-------- Records for this exercise --------

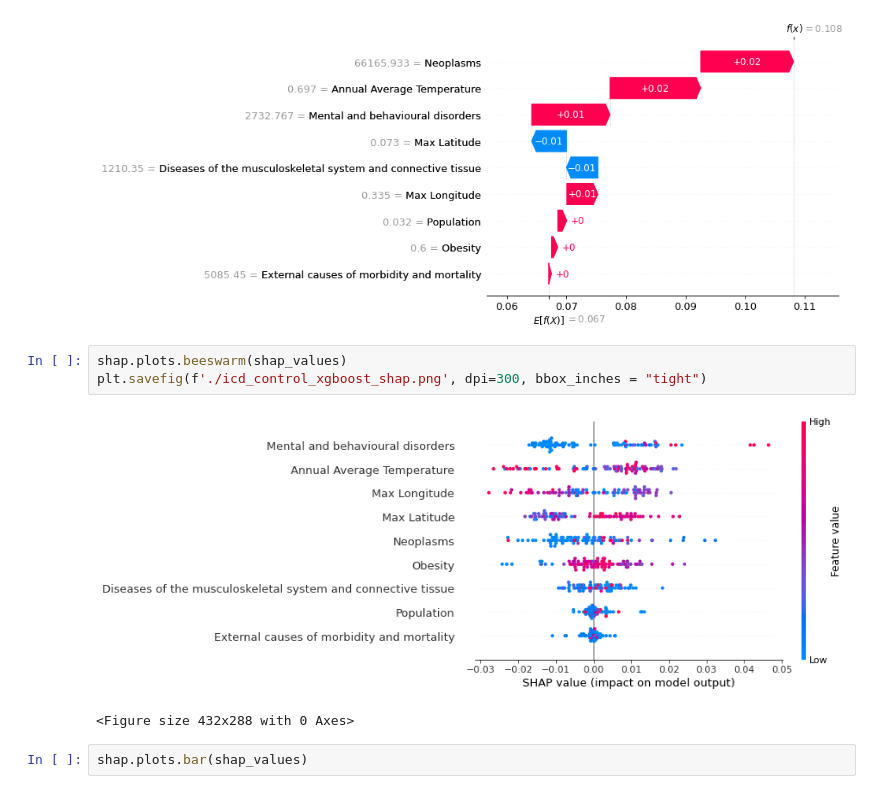
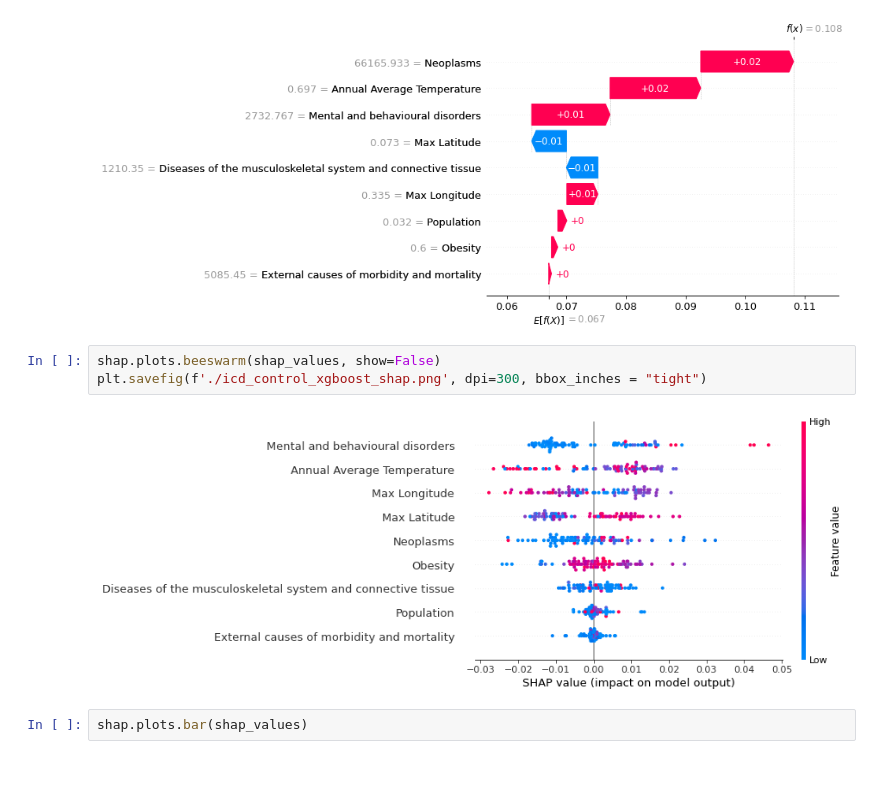
Before and after one commit to risto-trajanov/covid-19-explainable-healthy-diet, a Jupyter notebook: regression/xgboost_icd10_control_only_deaths_prediction.ipynb, the cells around one changed output. Cells and saved outputs as stored; diff of their text form.

```diff
--- a/regression/xgboost_icd10_control_only_deaths_prediction.ipynb
+++ b/regression/xgboost_icd10_control_only_deaths_prediction.ipynb
@@ -131,11 +131,10 @@ shap.plots.waterfall(shap_values[0])
 # %% [output]
 [figure]
 # %%
-shap.plots.beeswarm(shap_values)
+shap.plots.beeswarm(shap_values, show=False)
 plt.savefig(f'./icd_control_xgboost_shap.png', dpi=300, bbox_inches = "tight")
 # %% [output]
-[figure, old version]
+[figure, new version]
-<Figure size 432x288 with 0 Axes>
 # %%
 shap.plots.bar(shap_values)
 # %% [output]
```
Also changed, not shown: 13 other files.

--------

The problem:
The word "changed" appears on some lines of the data above; count those lines and give only the total.

Written solution:
2